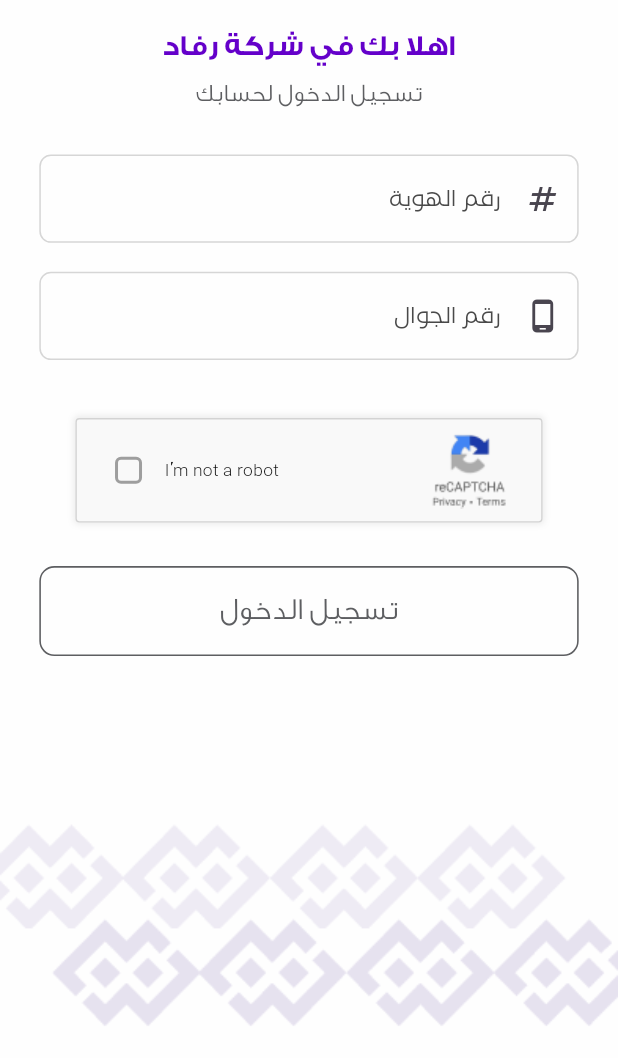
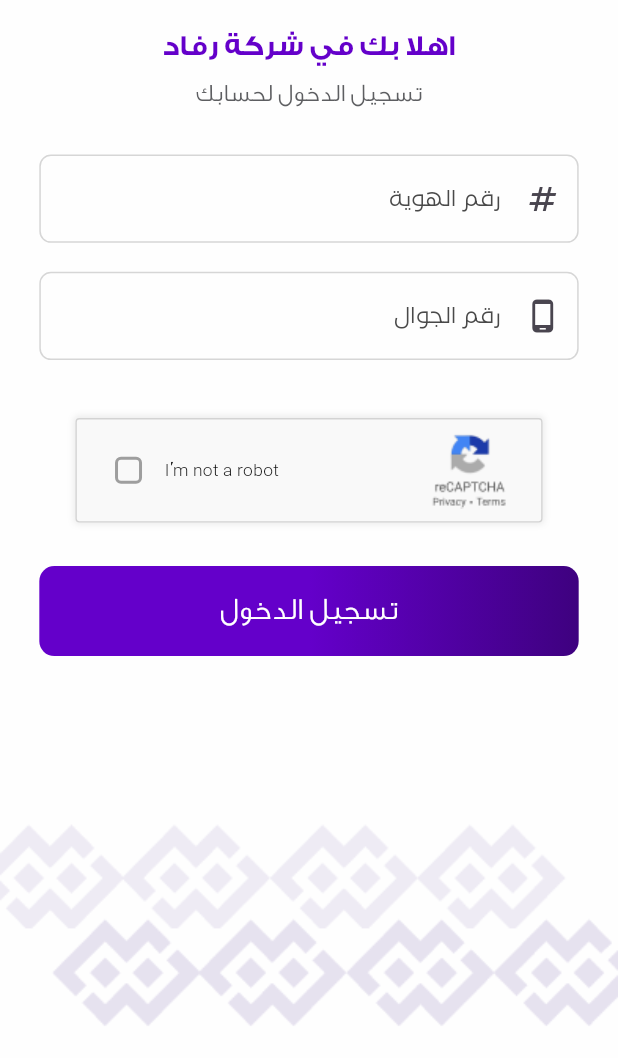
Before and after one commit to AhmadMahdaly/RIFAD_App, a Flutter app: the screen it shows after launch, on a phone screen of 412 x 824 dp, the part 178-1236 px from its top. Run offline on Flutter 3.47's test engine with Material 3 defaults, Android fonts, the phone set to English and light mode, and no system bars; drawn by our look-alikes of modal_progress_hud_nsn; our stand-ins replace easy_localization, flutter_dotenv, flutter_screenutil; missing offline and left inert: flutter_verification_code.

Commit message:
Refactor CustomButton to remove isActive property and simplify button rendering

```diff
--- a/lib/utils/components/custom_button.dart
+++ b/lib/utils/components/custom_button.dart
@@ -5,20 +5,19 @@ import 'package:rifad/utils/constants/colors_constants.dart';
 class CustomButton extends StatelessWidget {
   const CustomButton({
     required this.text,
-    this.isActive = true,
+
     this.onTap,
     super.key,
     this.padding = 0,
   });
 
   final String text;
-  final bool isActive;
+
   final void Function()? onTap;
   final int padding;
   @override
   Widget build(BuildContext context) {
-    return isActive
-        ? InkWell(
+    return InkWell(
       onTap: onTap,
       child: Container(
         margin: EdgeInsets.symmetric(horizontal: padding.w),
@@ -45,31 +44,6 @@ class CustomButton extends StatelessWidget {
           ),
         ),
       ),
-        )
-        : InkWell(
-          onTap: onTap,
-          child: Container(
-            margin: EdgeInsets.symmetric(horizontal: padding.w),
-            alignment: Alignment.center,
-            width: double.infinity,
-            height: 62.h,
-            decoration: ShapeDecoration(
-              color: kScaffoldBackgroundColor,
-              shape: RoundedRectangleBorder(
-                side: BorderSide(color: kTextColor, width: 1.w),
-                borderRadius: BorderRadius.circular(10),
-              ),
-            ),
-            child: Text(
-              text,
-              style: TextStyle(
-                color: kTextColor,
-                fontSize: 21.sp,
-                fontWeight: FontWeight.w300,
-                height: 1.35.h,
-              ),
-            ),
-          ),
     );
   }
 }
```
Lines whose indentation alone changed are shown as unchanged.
==========
REQUIRED ACTION:
Tally every line of the data that includes "horizontal". Report the number and nothing more.

RESULT OF THIS EXERCISE:
2